— Exercise material —
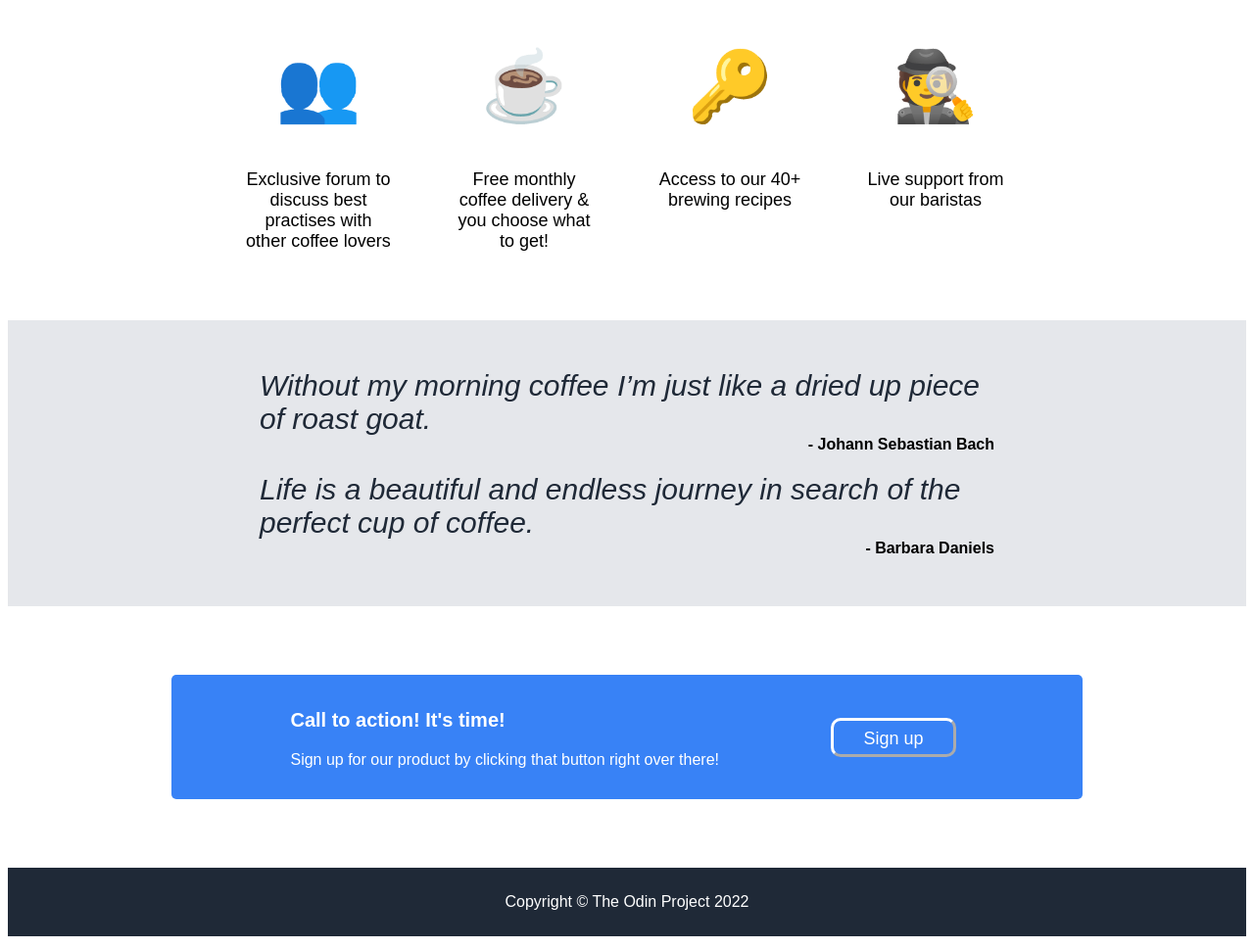
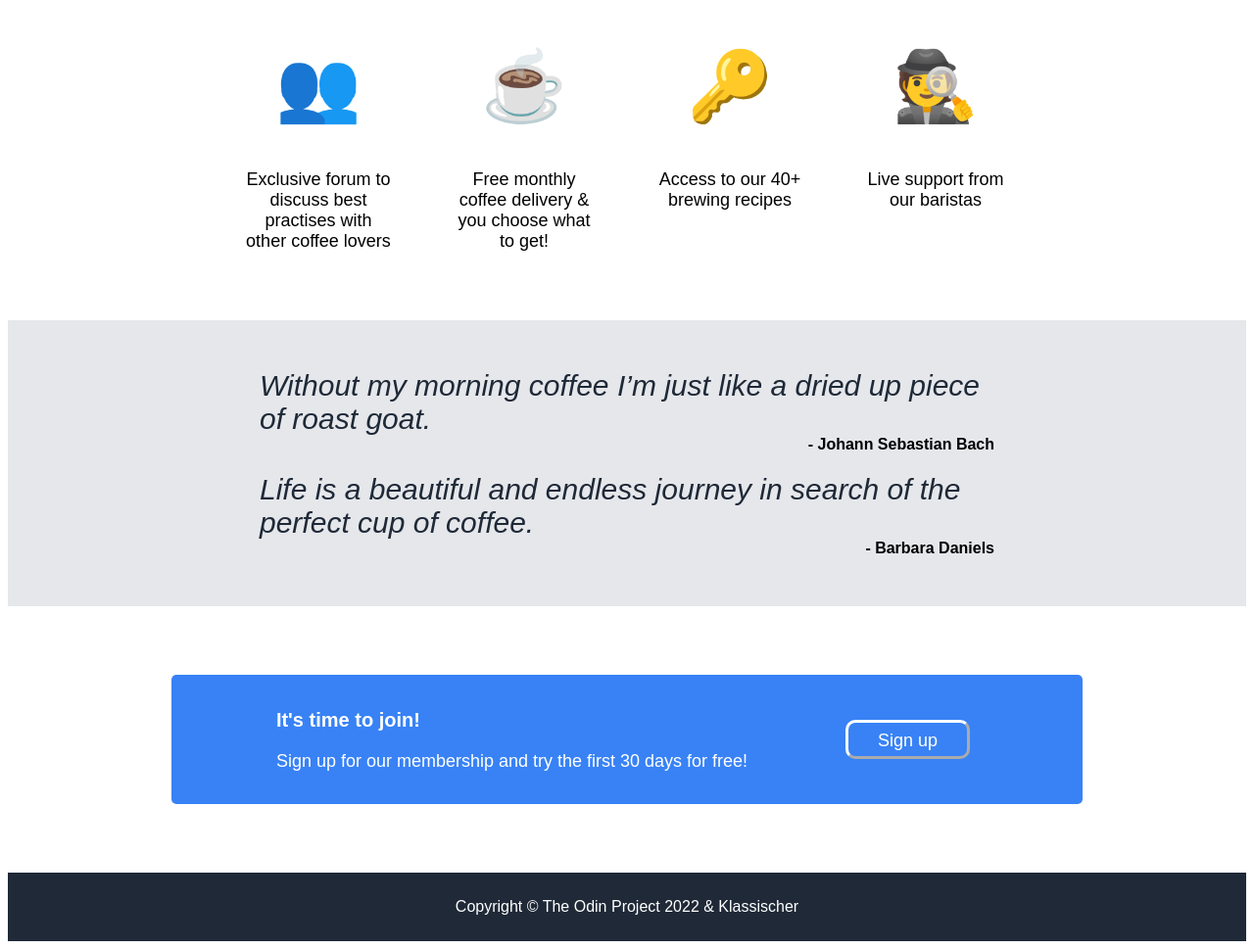
Before and after one commit to Klassischer/odin-landing-page, a plain HTML site: page index.html in a window 1280 px wide. Shown: the part 617-1586 px from the top of the page at 98% size. Drawn offline with Linux system fonts and the light colour scheme.

```diff
--- a/index.html
+++ b/index.html
@@ -60,12 +60,12 @@
     <div class="white-box">
         <div class="callto">
             <div class="callto-text">
-                <p class="callto-text-head">Call to action! It's time!</p>
-                <p class="callto-text-sub">Sign up for our product by clicking that button right over there!</p>
+                <p class="callto-text-head">It's time to join!</p>
+                <p class="callto-text-sub">Sign up for our membership and try the first 30 days for free!</p>
             </div>
             <button class="callto-button">Sign up</button>
         </div>
     </div>
-    <div class="footer">Copyright © The Odin Project 2022</div>
+    <div class="footer">Copyright © The Odin Project 2022 & Klassischer</div>
 </body>
 </html>
--- a/style.css
+++ b/style.css
@@ -206,6 +206,10 @@ button {
     height: 40px;
 }
 
+.callto-text-sub {
+    font-size: 18px;
+}
+
 .footer {
     display: flex;
     height: 70px;
```
Also changed, not shown: 1 other file.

— Task details —
Would you please restate the records word for word, excluding any images?

— Finished task —
Before and after one commit to Klassischer/odin-landing-page, a plain HTML site: page index.html in a window 1280 px wide. Shown: the part 617-1586 px from the top of the page at 98% size. Drawn offline with Linux system fonts and the light colour scheme.

```diff
--- a/index.html
+++ b/index.html
@@ -60,12 +60,12 @@
     <div class="white-box">
         <div class="callto">
             <div class="callto-text">
-                <p class="callto-text-head">Call to action! It's time!</p>
-                <p class="callto-text-sub">Sign up for our product by clicking that button right over there!</p>
+                <p class="callto-text-head">It's time to join!</p>
+                <p class="callto-text-sub">Sign up for our membership and try the first 30 days for free!</p>
             </div>
             <button class="callto-button">Sign up</button>
         </div>
     </div>
-    <div class="footer">Copyright © The Odin Project 2022</div>
+    <div class="footer">Copyright © The Odin Project 2022 & Klassischer</div>
 </body>
 </html>
--- a/style.css
+++ b/style.css
@@ -206,6 +206,10 @@ button {
     height: 40px;
 }
 
+.callto-text-sub {
+    font-size: 18px;
+}
+
 .footer {
     display: flex;
     height: 70px;
```
Also changed, not shown: 1 other file.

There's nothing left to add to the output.